Human gene editing is perhaps one of the most, if not the most, divisive issue worldwide and in the United States. A recent survey of over 4,700 U.S. adults found that when it comes to the use of biomedical interventions, including gene editing in human babies to reduce risk of serious diseases, a substantial number (nearly 70 percent) of people are “very” or “somewhat” worried.

The survey, carried out by the Pew Research Center, laid bare the stark difference in opinion between the general public and the scientists, most of whom have spoken out in support of research in an area that's even more of an ethical, religious and scientific minefield — embryonic gene-editing.

In such a backdrop, and with the advent of the extremely powerful and efficient gene-editing tool CRISPR-Cas9, it has become imperative that the issue be faced head on. In order to do so, and to advance discussion and research on human gene-editing, an influential science advisory group in the U.S. has now published a comprehensive report on the science, ethics and governance of human genome editing.

The report, drafted by scientists at the National Academy of Sciences and the National Academy of Medicine, outlines three areas where human genome editing can be used — basic science research in labs; altering somatic, or non-reproductive, cells for purposes of treating or preventing disease; and altering an individual’s germline, or reproductive, cells to treat and prevent heritable disease.

The last one is the area most mired in controversy. In its report, the advisory group endorsed clinical trials using heritable germline editing only in cases where no “reasonable alternatives” are present, and restricted it to cases where doing so would prevent babies from inheriting genes that would cause “a serious disease or condition.”

Furthermore, the changes should ensure that the edited genes match those “associated with ordinary health.”

“The committee recommends that genome editing for purposes other than treatment or prevention of disease and disability should not proceed at this time, and that it is essential for these public discussions to precede any decisions about whether or how to pursue clinical trials of such applications,” the report said. “It is important to note that such concepts as ‘reasonable alternatives’ and ‘serious disease or condition’ embedded in these criteria are necessarily vague. Different societies will interpret these concepts in the context of their diverse historical, cultural, and social characteristics, taking into account input from their publics and their relevant regulatory authorities.”

This means that if you are one of those awaiting the advent of Brave New World-esque, “designer babies,” you’ll have to keep waiting.

“Because such technologies as CRISPR/Cas9 have made genome editing so efficient and precise, they have opened up possible applications that have until now been viewed as largely theoretical,” the authors of the report wrote. “Because genome editing is only beginning to transition from basic research to clinical research applications, now is the time to evaluate the full range of its possible uses in humans and consider how to advance and govern these scientific developments.”
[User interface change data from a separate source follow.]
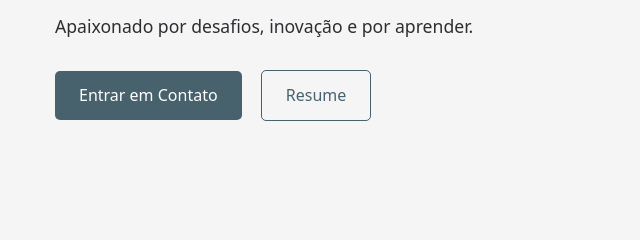
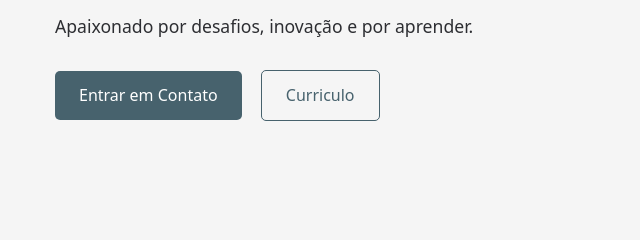
Before and after one commit to maikereis/portfolio, a plain HTML site: page index.html in a window 1280 px wide. Shown: the part 306-546 px from the top of the page, 25-665 px from the left. Drawn offline with Linux system fonts and the light colour scheme.

Commit message:
Fix name

```diff
--- a/index.html
+++ b/index.html
@@ -275,7 +275,7 @@
                     <p>Apaixonado por desafios, inovação e por aprender.</p>
                     <div class="hero-buttons">
                         <a href="#contact" class="button">Entrar em Contato</a>
-                        <a href="assets/resume.pdf" class="button secondary">Resume</a>
+                        <a href="assets/resume.pdf" class="button secondary">Curriculo</a>
                     </div>
                 </div>
                 <div class="hero-image">
```
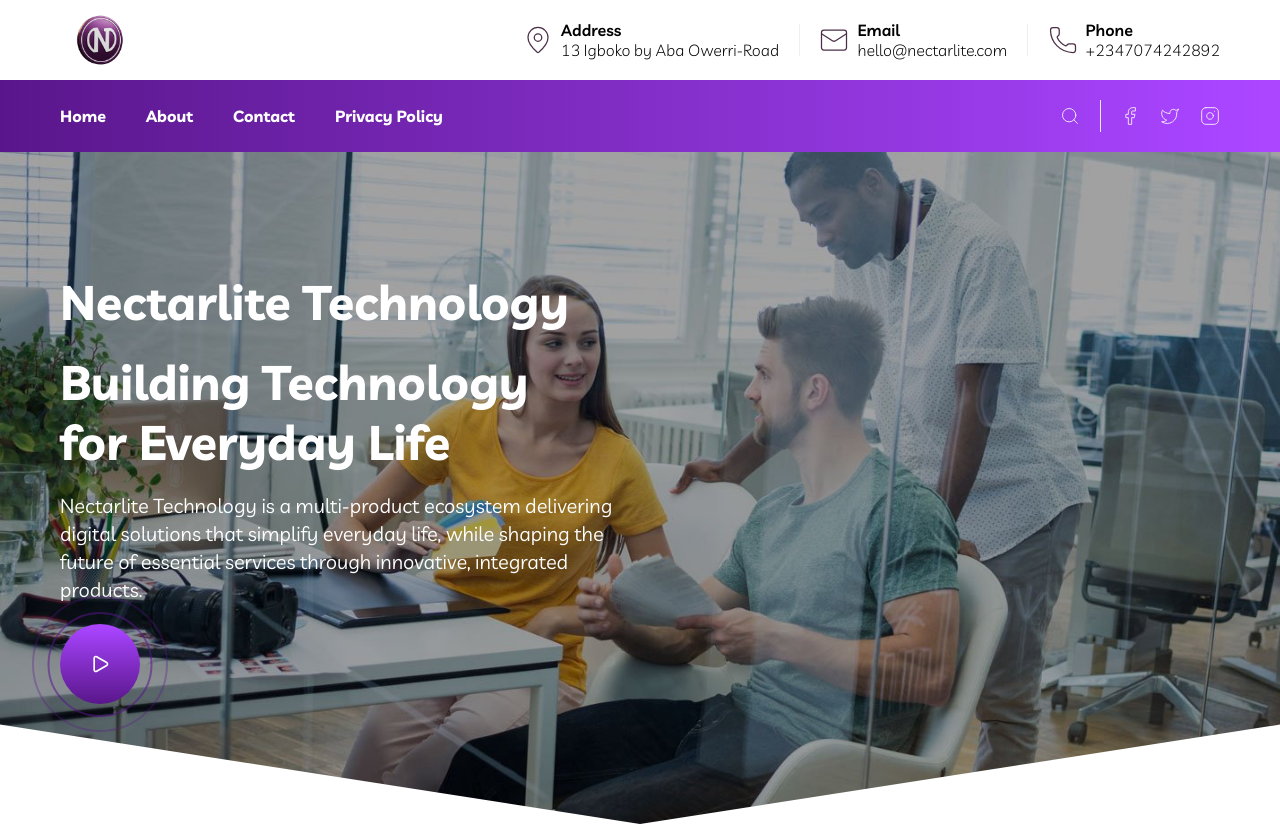
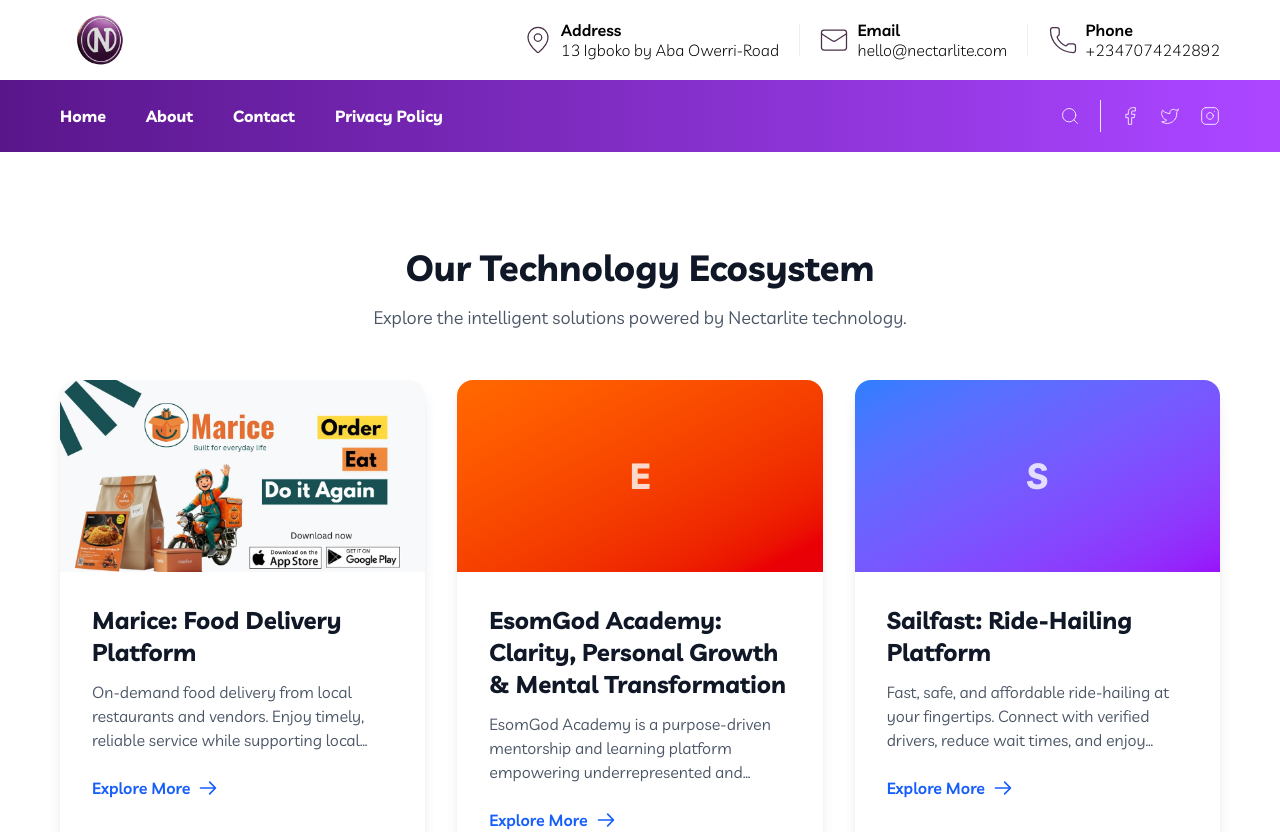
Before and after one commit to ZorichDev/Nectarlite-Archive, a Next.js app: page / in a window 1280 px wide. Shown: the top 832 px of the page. Built offline with nearby package versions, Linux system fonts and the light colour scheme.

Commit message:
mariceimage

```diff
--- a/src/app/components/ContactMap.jsx
+++ b/src/app/components/ContactMap.jsx
@@ -2,8 +2,7 @@
 
 const ContactMap = () => {
   return (
-    <iframe src="https://www.google.com/maps/embed?pb=!1m14!1m12!1m3!1d15901.725598717287!2d7.03909125!3d4.867159549999999!2m3!1f0!2f0!3f0!3m2!1i1024!2i768!4f13.1!5e0!3m2!1sen!2sng!4v1762956758551!5m2!1sen!2sng" width="100%" height="450" loading="lazy"></iframe>
-  )
+    <iframe src="https://www.google.com/maps/embed?pb=!1m18!1m12!1m3!1d3973.896338582476!2d7.365415673495556!3d5.120403237879337!2m3!1f0!2f0!3f0!3m2!1i1024!2i768!4f13.1!3m3!1m2!1s0x10429941f5255197%3A0x490deb2309501f6a!2s13%20Aba-Owerri%20Rd%2C%20Aba%2C%20450102%2C%20Abia!5e0!3m2!1sen!2sng!4v1771187238351!5m2!1sen!2sng" width="600" height="450" style="border:0;" allowfullscreen="" loading="lazy" referrerpolicy="no-referrer-when-downgrade"></iframe>)
 }
 
 export default ContactMap
--- a/src/app/components/GetInTouch.jsx
+++ b/src/app/components/GetInTouch.jsx
@@ -7,7 +7,7 @@
   return (
     <Wrapper className={'my-40 grid gap-40 md:grid-cols-[1.5fr_2fr] grid-cols-1'}>
         <div className="flex flex-col rounded-lg p-10 bg-linear-to-r from-purple-900 to-purple-500 text-white gap-5">
-            <span className="text-white font-light">LET'S TALK</span>
+            <span className="text-white font-light">LET&apos;S TALK</span>
             <h2 className='text-4xl font-bold'>Speak With Expert Engineers.</h2>
             <div className="flex flex-col gap-4">
                 <div className="flex gap-4 items-center">
--- a/src/app/components/Hero.jsx
+++ b/src/app/components/Hero.jsx
@@ -1,6 +1,7 @@
 'use client'
 import React, { useEffect, useRef } from 'react'
 import background from '@/images/background.jpg'
+import mariceImage from '@/images/marice.jpeg'
 import Wrapper from './Wrapper'
 import Button from './Button'
 import PlayAnimation from './PlayAnimation'
@@ -8,35 +9,39 @@
 import { SplitText } from 'gsap/all'
 import gsap from 'gsap'
 import Link from 'next/link'
+import Image from 'next/image'
 
 gsap.registerPlugin(SplitText);
 
 const Hero = () => {
     const textRef = useRef();
 
-    // Three cards data - customize with your content
+    // Three cards data - mixing images and gradients
     const cardsData = [
-        {
-            id: 1,
-            title: "Sailfast: Ride-Hailing Platform ",
-            description: "Fast, safe, and affordable ride-hailing at your fingertips. Connect with verified drivers, reduce wait times, and enjoy smooth daily commuting or business travel.",
-            imageColor: "bg-gradient-to-br from-blue-500 to-purple-600",
-            link: "/shop/smart-devices"
-        },
         {
             id: 2,
             title: "Marice: Food Delivery Platform ",
             description: "On-demand food delivery from local restaurants and vendors. Enjoy timely, reliable service while supporting local businesses and delivery partners.",
-            imageColor: "bg-gradient-to-br from-green-500 to-teal-600",
+            image: mariceImage, // Has actual image
+            imageColor: null,
             link: "/shop/home-automation"
         },
         {
             id: 3,
             title: "EsomGod Academy: Clarity, Personal Growth & Mental Transformation ",
             description: "EsomGod Academy is a purpose-driven mentorship and learning platform empowering underrepresented and overlooked individuals to gain clarity, transform their mindset, and discover their life purpose. Through structured mentorship, practical guidance, and community support, participants achieve personal growth, financial literacy, and mental transformation for lasting impact.",
-            imageColor: "bg-gradient-to-br from-orange-500 to-red-600",
+            image: null,
+            imageColor: "bg-gradient-to-br from-orange-500 to-red-600", // Gradient fallback
             link: "/shop/wearable-tech"
-        }
+        },
+        {
+            id: 1,
+            title: "Sailfast: Ride-Hailing Platform ",
+            description: "Fast, safe, and affordable ride-hailing at your fingertips. Connect with verified drivers, reduce wait times, and enjoy smooth daily commuting or business travel.",
+            image: null,
+            imageColor: "bg-gradient-to-br from-blue-500 to-purple-600", // Gradient fallback
+            link: "/shop/smart-devices"
+        },
     ];
 
     return (
@@ -47,27 +52,7 @@
                 backgroundSize: 'cover',
                 clipPath: 'polygon(100% 85.21%, 100% 0%, 0% 0%, 0% 85.21%, 50% 100%)'
             }}>
-                <Wrapper className={'py-30 grid md:grid-cols-2 grid-cols-1 items-center'}>
-                    <div className="flex flex-col space-y-5">
-                        <h1 ref={textRef} className='font-bold text-white md:text-5xl text-3xl md:leading-15'>Nectarlite Technology</h1>
-                        <h1 ref={textRef} className='font-bold text-white md:text-5xl text-3xl md:leading-15'>Building Technology <br /> for Everyday Life </h1>
-                        <p className='text-white text-xl split-word'>Nectarlite Technology is a multi-product ecosystem delivering digital solutions that simplify everyday life, while shaping the future of essential services through innovative, integrated products.</p>
-                        <PlayAnimation />
-                    </div>
-                    <div className="p-10 rounded-2xl flex flex-col space-y-5 bg-white md:w-[70%] ms-auto w-full md:my-0 my-5 hidden">
-                        <span className="font-bold text-black text-2xl">Schedule Your Appointment</span>
-                        <p className="font-light">
-                            We here to help you 24/7 with experts
-                        </p>
-                        <form action="" className='flex flex-col space-y-5'>
-                            <input id='name' type='text' placeholder='Name' className="bg-[#f6f7f9] p-4 w-full rounded-lg outline-none border-none" />
-                            <input id='email' type='email' placeholder='Email' className="bg-[#f6f7f9] p-4 w-full rounded-lg outline-none border-none" />
-                            <input id='phone' type='tel' placeholder='Phone' className="bg-[#f6f7f9] p-4 w-full rounded-lg outline-none border-none" />
-                            <input id='service' type='text' placeholder='Service Required' className="bg-[#f6f7f9] p-4 w-full rounded-lg outline-none border-none" />
-                            <Button text={'Submit Now'} className={'w-full rounded-sm font-semibold p-5'} />
-                        </form>
-                    </div>
-                </Wrapper>
+                {/* Rest of your hero section... */}
             </div>
 
             {/* Three Cards Section */}
@@ -85,17 +70,27 @@
                     {cardsData.map((card) => (
                         <div
                             key={card.id}
-                            className="group bg-white rounded-2xl overflow-hidden shadow-lg hover:shadow-2xl transition-all duration-300 transform hover:-translate-y-2"
+                            className="group bg-white rounded-2xl overflow-hidden shadow-lg hover:shadow-2xl transition-all duration-300 transform hover:-translate-y-2 relative"
                         >
-                            {/* Card Image/Color Placeholder */}
-                            <div className={`h-48 ${card.imageColor} relative overflow-hidden`}>
+                            {/* Card Image - Conditional rendering */}
+                            <div className="h-48 relative overflow-hidden">
+                                {card.image ? (
+                                    <Image
+                                        src={card.image}
+                                        alt={card.title}
+                                        fill
+                                        className="object-cover group-hover:scale-110 transition-transform duration-500"
+                                        sizes="(max-width: 768px) 100vw, 33vw"
+                                    />
+                                ) : (
+                                    <div className={`h-full w-full ${card.imageColor} flex items-center justify-center`}>
+                                        <span className="text-white text-4xl font-bold opacity-80">
+                                            {card.title.charAt(0)}
+                                        </span>
+                                    </div>
+                                )}
+                                {/* Overlay */}
                                 <div className="absolute inset-0 bg-black opacity-0 group-hover:opacity-10 transition-opacity duration-300"></div>
-                                {/* You can replace this with actual images */}
-                                <div className="absolute inset-0 flex items-center justify-center">
-                                    <span className="text-white text-4xl font-bold opacity-80">
-                                        {card.title.charAt(0)}
-                                    </span>
-                                </div>
                             </div>
 
                             {/* Card Content */}
@@ -103,11 +98,11 @@
                                 <h3 className="text-2xl font-bold text-gray-900 mb-3">
                                     {card.title}
                                 </h3>
-                                <p className="text-gray-600 mb-6">
+                                <p className="text-gray-600 mb-6 line-clamp-3">
                                     {card.description}
                                 </p>
 
-                                {/* Shop Now Link */}
+                                {/* Explore More Link */}
                                 <Link
                                     href={card.link}
                                     className="inline-flex items-center text-blue-600 hover:text-blue-800 font-semibold group/link"
@@ -128,13 +123,9 @@
                                     </svg>
                                 </Link>
                             </div>
-
-                            {/* Hover Effect Border */}
-                            <div className="absolute bottom-0 left-0 right-0 h-1 bg-linear-to-r from-transparent via-blue-500 to-transparent transform scale-x-0 group-hover:scale-x-100 transition-transform duration-300"></div>
                         </div>
                     ))}
                 </div>
-
             </Wrapper>
         </>
     );
```
Also changed, not shown: src/images/marice.jpeg (added).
The first report of the Crispr/Cas9 technique being applied to human embryos emerged in April 2015, when a team of Chinese scientists showed — through a partially successful experiment — that errors in the DNA that cause beta-thalassaemia, a life-threatening blood disorder, could be corrected through gene modification in early stage embryos. The study, published in the journal Protein and Cell, triggered widespread outcry, with opponents calling it a move toward a dystopian world populated by “designer babies.”

We have come a long way since then. Authorities not just in China, but even in the U.K. and Sweden, have since granted approval to genetically modify human embryos for the purpose of research.

In the U.S., however, research efforts have been stymied by a congressional ban on germline editing.

This is where the recommendations of the advisory group may play a crucial role. Researchers hope that the Academies’ imprimatur would finally open the door to research and clinical testing in the field of human germline editing.

“We say proceed with all due caution, but we don’t prohibit germline, after considerable discussion and debate,” Richard Hynes, a biologist at the Massachusetts Institute of Technology, and one of the authors of the report, told Washington Post. “We’re talking only about fixing diseases.”